====== RECORDS PROVIDED ======

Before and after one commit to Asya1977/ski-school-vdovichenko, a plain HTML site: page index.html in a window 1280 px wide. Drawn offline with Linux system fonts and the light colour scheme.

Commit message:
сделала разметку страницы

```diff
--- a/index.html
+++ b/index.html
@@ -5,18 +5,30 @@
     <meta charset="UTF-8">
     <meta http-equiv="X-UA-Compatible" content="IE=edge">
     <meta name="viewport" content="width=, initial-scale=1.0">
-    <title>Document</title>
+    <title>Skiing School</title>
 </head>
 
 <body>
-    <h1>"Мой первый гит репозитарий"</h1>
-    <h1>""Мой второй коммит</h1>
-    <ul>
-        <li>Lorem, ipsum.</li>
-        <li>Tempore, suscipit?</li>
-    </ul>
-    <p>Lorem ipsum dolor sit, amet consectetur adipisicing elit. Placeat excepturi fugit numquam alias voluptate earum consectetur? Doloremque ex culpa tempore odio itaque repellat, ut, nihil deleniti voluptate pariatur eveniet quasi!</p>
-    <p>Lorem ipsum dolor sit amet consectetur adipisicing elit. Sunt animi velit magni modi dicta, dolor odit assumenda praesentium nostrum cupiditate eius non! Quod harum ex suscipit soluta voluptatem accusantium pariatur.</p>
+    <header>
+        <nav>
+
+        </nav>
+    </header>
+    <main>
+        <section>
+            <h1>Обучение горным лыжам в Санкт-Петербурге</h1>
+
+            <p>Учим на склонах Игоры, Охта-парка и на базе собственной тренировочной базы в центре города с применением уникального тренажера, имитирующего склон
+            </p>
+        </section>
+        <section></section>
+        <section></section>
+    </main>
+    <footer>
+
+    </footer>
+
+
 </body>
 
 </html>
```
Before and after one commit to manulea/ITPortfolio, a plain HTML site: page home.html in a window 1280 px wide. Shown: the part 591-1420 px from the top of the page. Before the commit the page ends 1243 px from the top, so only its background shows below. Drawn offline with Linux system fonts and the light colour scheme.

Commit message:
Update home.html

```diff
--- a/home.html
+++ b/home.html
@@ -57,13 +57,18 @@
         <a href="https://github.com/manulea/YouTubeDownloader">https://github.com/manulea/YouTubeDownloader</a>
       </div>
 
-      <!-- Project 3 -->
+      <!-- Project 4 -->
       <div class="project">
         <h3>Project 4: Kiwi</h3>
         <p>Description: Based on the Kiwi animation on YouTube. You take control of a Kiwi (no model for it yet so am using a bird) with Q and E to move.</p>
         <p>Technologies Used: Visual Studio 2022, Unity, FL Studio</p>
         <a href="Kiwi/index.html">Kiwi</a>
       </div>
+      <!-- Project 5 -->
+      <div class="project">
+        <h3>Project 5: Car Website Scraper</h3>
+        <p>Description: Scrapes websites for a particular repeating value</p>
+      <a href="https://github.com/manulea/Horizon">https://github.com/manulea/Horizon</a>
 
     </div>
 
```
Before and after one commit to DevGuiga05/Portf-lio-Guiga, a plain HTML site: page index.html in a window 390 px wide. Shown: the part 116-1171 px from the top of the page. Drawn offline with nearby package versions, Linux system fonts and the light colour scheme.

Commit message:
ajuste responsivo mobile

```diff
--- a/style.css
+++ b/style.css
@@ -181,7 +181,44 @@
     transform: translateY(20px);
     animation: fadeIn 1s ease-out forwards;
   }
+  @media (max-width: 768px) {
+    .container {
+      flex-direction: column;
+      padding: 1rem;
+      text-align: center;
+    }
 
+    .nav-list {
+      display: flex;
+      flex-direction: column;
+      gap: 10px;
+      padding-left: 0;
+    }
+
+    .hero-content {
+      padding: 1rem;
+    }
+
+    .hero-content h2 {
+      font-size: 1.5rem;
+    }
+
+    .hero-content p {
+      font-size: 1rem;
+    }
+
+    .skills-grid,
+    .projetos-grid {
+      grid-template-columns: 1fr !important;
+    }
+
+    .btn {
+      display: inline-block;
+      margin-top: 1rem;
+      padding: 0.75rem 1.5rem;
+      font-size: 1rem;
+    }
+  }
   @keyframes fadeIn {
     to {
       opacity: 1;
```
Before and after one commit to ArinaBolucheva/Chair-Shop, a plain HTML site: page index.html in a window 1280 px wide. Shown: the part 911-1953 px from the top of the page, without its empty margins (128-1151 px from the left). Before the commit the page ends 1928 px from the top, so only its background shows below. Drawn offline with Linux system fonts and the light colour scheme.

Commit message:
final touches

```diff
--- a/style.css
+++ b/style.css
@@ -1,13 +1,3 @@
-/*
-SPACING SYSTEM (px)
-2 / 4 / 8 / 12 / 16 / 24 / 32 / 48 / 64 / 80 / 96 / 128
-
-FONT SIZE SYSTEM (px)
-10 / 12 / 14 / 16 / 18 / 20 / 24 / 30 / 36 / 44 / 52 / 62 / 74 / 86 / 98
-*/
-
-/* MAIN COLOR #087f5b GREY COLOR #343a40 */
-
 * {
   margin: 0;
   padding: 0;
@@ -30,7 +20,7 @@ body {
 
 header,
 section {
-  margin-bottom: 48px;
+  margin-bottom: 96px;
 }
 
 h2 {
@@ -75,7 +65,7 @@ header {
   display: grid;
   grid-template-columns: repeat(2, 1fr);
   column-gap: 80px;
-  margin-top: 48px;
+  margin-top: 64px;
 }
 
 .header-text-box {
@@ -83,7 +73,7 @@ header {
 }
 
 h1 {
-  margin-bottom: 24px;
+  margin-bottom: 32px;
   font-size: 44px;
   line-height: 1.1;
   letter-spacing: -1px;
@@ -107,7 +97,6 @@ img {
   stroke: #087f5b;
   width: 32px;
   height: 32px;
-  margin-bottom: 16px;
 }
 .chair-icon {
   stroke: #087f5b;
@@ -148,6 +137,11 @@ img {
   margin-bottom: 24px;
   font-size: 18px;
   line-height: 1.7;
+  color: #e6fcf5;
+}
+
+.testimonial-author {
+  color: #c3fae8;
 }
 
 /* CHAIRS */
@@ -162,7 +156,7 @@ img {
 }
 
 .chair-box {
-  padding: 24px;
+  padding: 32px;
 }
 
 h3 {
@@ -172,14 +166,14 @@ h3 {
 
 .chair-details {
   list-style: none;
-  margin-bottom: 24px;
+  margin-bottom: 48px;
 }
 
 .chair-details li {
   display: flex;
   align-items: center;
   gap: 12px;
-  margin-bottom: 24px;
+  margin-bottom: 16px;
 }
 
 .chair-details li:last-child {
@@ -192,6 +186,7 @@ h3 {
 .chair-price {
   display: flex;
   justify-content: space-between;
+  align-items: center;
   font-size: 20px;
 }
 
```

======

__PROBLEM TO WORK ON__. Please return the full set of records exactly as given above.

__OUTPUT__.
Before and after one commit to Asya1977/ski-school-vdovichenko, a plain HTML site: page index.html in a window 1280 px wide. Drawn offline with Linux system fonts and the light colour scheme.

Commit message:
сделала разметку страницы

```diff
--- a/index.html
+++ b/index.html
@@ -5,18 +5,30 @@
     <meta charset="UTF-8">
     <meta http-equiv="X-UA-Compatible" content="IE=edge">
     <meta name="viewport" content="width=, initial-scale=1.0">
-    <title>Document</title>
+    <title>Skiing School</title>
 </head>
 
 <body>
-    <h1>"Мой первый гит репозитарий"</h1>
-    <h1>""Мой второй коммит</h1>
-    <ul>
-        <li>Lorem, ipsum.</li>
-        <li>Tempore, suscipit?</li>
-    </ul>
-    <p>Lorem ipsum dolor sit, amet consectetur adipisicing elit. Placeat excepturi fugit numquam alias voluptate earum consectetur? Doloremque ex culpa tempore odio itaque repellat, ut, nihil deleniti voluptate pariatur eveniet quasi!</p>
-    <p>Lorem ipsum dolor sit amet consectetur adipisicing elit. Sunt animi velit magni modi dicta, dolor odit assumenda praesentium nostrum cupiditate eius non! Quod harum ex suscipit soluta voluptatem accusantium pariatur.</p>
+    <header>
+        <nav>
+
+        </nav>
+    </header>
+    <main>
+        <section>
+            <h1>Обучение горным лыжам в Санкт-Петербурге</h1>
+
+            <p>Учим на склонах Игоры, Охта-парка и на базе собственной тренировочной базы в центре города с применением уникального тренажера, имитирующего склон
+            </p>
+        </section>
+        <section></section>
+        <section></section>
+    </main>
+    <footer>
+
+    </footer>
+
+
 </body>
 
 </html>
```
Before and after one commit to manulea/ITPortfolio, a plain HTML site: page home.html in a window 1280 px wide. Shown: the part 591-1420 px from the top of the page. Before the commit the page ends 1243 px from the top, so only its background shows below. Drawn offline with Linux system fonts and the light colour scheme.

Commit message:
Update home.html

```diff
--- a/home.html
+++ b/home.html
@@ -57,13 +57,18 @@
         <a href="https://github.com/manulea/YouTubeDownloader">https://github.com/manulea/YouTubeDownloader</a>
       </div>
 
-      <!-- Project 3 -->
+      <!-- Project 4 -->
       <div class="project">
         <h3>Project 4: Kiwi</h3>
         <p>Description: Based on the Kiwi animation on YouTube. You take control of a Kiwi (no model for it yet so am using a bird) with Q and E to move.</p>
         <p>Technologies Used: Visual Studio 2022, Unity, FL Studio</p>
         <a href="Kiwi/index.html">Kiwi</a>
       </div>
+      <!-- Project 5 -->
+      <div class="project">
+        <h3>Project 5: Car Website Scraper</h3>
+        <p>Description: Scrapes websites for a particular repeating value</p>
+      <a href="https://github.com/manulea/Horizon">https://github.com/manulea/Horizon</a>
 
     </div>
 
```
Before and after one commit to DevGuiga05/Portf-lio-Guiga, a plain HTML site: page index.html in a window 390 px wide. Shown: the part 116-1171 px from the top of the page. Drawn offline with nearby package versions, Linux system fonts and the light colour scheme.

Commit message:
ajuste responsivo mobile

```diff
--- a/style.css
+++ b/style.css
@@ -181,7 +181,44 @@
     transform: translateY(20px);
     animation: fadeIn 1s ease-out forwards;
   }
+  @media (max-width: 768px) {
+    .container {
+      flex-direction: column;
+      padding: 1rem;
+      text-align: center;
+    }
 
+    .nav-list {
+      display: flex;
+      flex-direction: column;
+      gap: 10px;
+      padding-left: 0;
+    }
+
+    .hero-content {
+      padding: 1rem;
+    }
+
+    .hero-content h2 {
+      font-size: 1.5rem;
+    }
+
+    .hero-content p {
+      font-size: 1rem;
+    }
+
+    .skills-grid,
+    .projetos-grid {
+      grid-template-columns: 1fr !important;
+    }
+
+    .btn {
+      display: inline-block;
+      margin-top: 1rem;
+      padding: 0.75rem 1.5rem;
+      font-size: 1rem;
+    }
+  }
   @keyframes fadeIn {
     to {
       opacity: 1;
```
Before and after one commit to ArinaBolucheva/Chair-Shop, a plain HTML site: page index.html in a window 1280 px wide. Shown: the part 911-1953 px from the top of the page, without its empty margins (128-1151 px from the left). Before the commit the page ends 1928 px from the top, so only its background shows below. Drawn offline with Linux system fonts and the light colour scheme.

Commit message:
final touches

```diff
--- a/style.css
+++ b/style.css
@@ -1,13 +1,3 @@
-/*
-SPACING SYSTEM (px)
-2 / 4 / 8 / 12 / 16 / 24 / 32 / 48 / 64 / 80 / 96 / 128
-
-FONT SIZE SYSTEM (px)
-10 / 12 / 14 / 16 / 18 / 20 / 24 / 30 / 36 / 44 / 52 / 62 / 74 / 86 / 98
-*/
-
-/* MAIN COLOR #087f5b GREY COLOR #343a40 */
-
 * {
   margin: 0;
   padding: 0;
@@ -30,7 +20,7 @@ body {
 
 header,
 section {
-  margin-bottom: 48px;
+  margin-bottom: 96px;
 }
 
 h2 {
@@ -75,7 +65,7 @@ header {
   display: grid;
   grid-template-columns: repeat(2, 1fr);
   column-gap: 80px;
-  margin-top: 48px;
+  margin-top: 64px;
 }
 
 .header-text-box {
@@ -83,7 +73,7 @@ header {
 }
 
 h1 {
-  margin-bottom: 24px;
+  margin-bottom: 32px;
   font-size: 44px;
   line-height: 1.1;
   letter-spacing: -1px;
@@ -107,7 +97,6 @@ img {
   stroke: #087f5b;
   width: 32px;
   height: 32px;
-  margin-bottom: 16px;
 }
 .chair-icon {
   stroke: #087f5b;
@@ -148,6 +137,11 @@ img {
   margin-bottom: 24px;
   font-size: 18px;
   line-height: 1.7;
+  color: #e6fcf5;
+}
+
+.testimonial-author {
+  color: #c3fae8;
 }
 
 /* CHAIRS */
@@ -162,7 +156,7 @@ img {
 }
 
 .chair-box {
-  padding: 24px;
+  padding: 32px;
 }
 
 h3 {
@@ -172,14 +166,14 @@ h3 {
 
 .chair-details {
   list-style: none;
-  margin-bottom: 24px;
+  margin-bottom: 48px;
 }
 
 .chair-details li {
   display: flex;
   align-items: center;
   gap: 12px;
-  margin-bottom: 24px;
+  margin-bottom: 16px;
 }
 
 .chair-details li:last-child {
@@ -192,6 +186,7 @@ h3 {
 .chair-price {
   display: flex;
   justify-content: space-between;
+  align-items: center;
   font-size: 20px;
 }
 
```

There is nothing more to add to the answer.